Houston is well-known for being one of the only cities of any size not to have zoning. So an obvious question is how the urban pattern of Houston might differ from that of other large urban areas. Let’s consider the population density.
The density of the Houston Urbanized Area in 2010 was 2,978 persons per square mile. Dallas-Fort Worth seems to be a reasonable area for comparison. It is another large urban area in Texas, so aside from zoning, one might suspect other factors affecting density might be similar. The density of the Dallas-Fort Worth Urbanized Area in 2010: 2,879 persons per square mile, very close to Houston.
What about other large urban areas? Seattle is about as far away from Houston both in terms of distance and many other characteritics as you can get. The density of the Seattle Urbanized Area in 2010: 3,028 persons per square mile, just a tiny amount larger than Houston. Or how about the Philadelphia and Detroit Urbanized Areas, with densities of 2,746 and 2,793 persons per square mile, slightly below Houston.
If Houston doesn’t differ in terms of density, what about the other measures of the urban pattern that I have been using (see this post? Here are the values for 2010 for the Houston and Dallas-Fort Worth areas as defined for my research (note density is now in housing units per square mile):
|Urban area||Density||Dissimilarity (Variation)||Centralization Ratio||Moran’s I (Clustering)|
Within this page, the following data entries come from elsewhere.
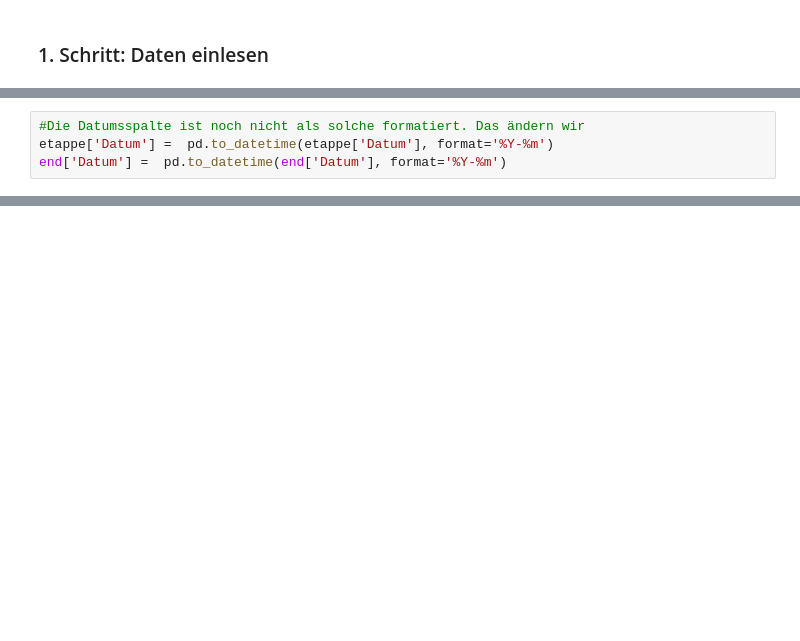
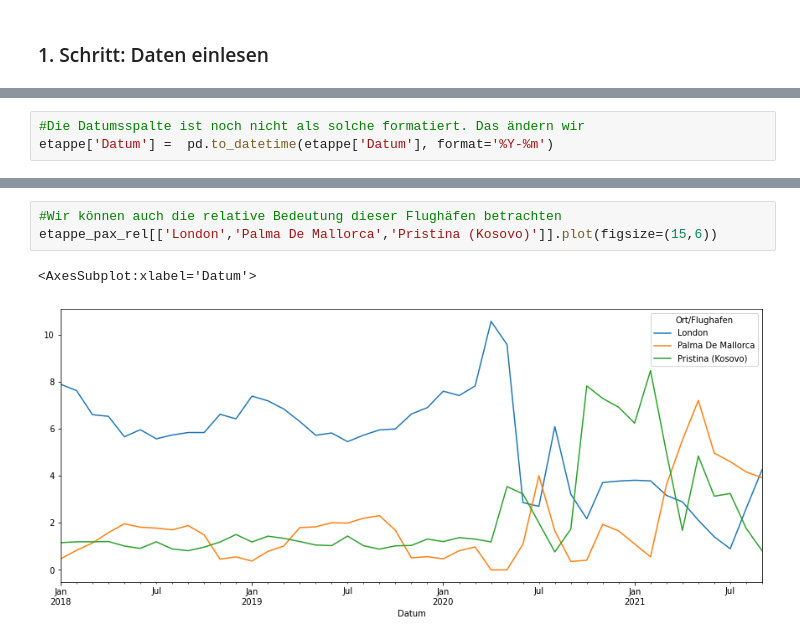
Before and after one commit to ruben-sg/Entwicklung-Flugverkehr-ZRH, a Jupyter notebook: destinationen/Destinationen.ipynb, the cells around one changed output, grey strips where cells are left out. Cells and saved outputs as stored; diff of their text form; blank space fills up the shorter version.

```diff
--- a/destinationen/Destinationen.ipynb
+++ b/destinationen/Destinationen.ipynb
@@ -41,5 +41,4 @@ end.drop(['Monat','Jahr'], axis=1, inplace=True)
 # %%
 #Die Datumsspalte ist noch nicht als solche formatiert. Das ändern wir
 etappe['Datum'] =  pd.to_datetime(etappe['Datum'], format='%Y-%m')
-end['Datum'] =  pd.to_datetime(end['Datum'], format='%Y-%m')
 # %%
@@ -89,0 +382,6 @@ dftop
+# %%
+#Wir können auch die relative Bedeutung dieser Flughäfen betrachten
+etappe_pax_rel[['London','Palma De Mallorca','Pristina (Kosovo)']].plot(figsize=(15,6))
+# %% [output]
+<AxesSubplot:xlabel='Datum'>
+[figure, added]
```
Also changed, not shown: parts of 47 cells of this notebook, 19 other files.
Density and variation are identical (and their densities were nearly identical in 1950 as well). Houston is somewhat lower than Dallas-Fort Worth with respect to centralization and clustering. Not sure what to make, if anything, of these small differences. And remember that Dallas-Fort Worth is an area resulting from two separate urban areas growing together, so there’s that difference as well.
My major conclusion is that, despite the absence of zoning, the urban pattern in Houston does not look that different from other large urban areas.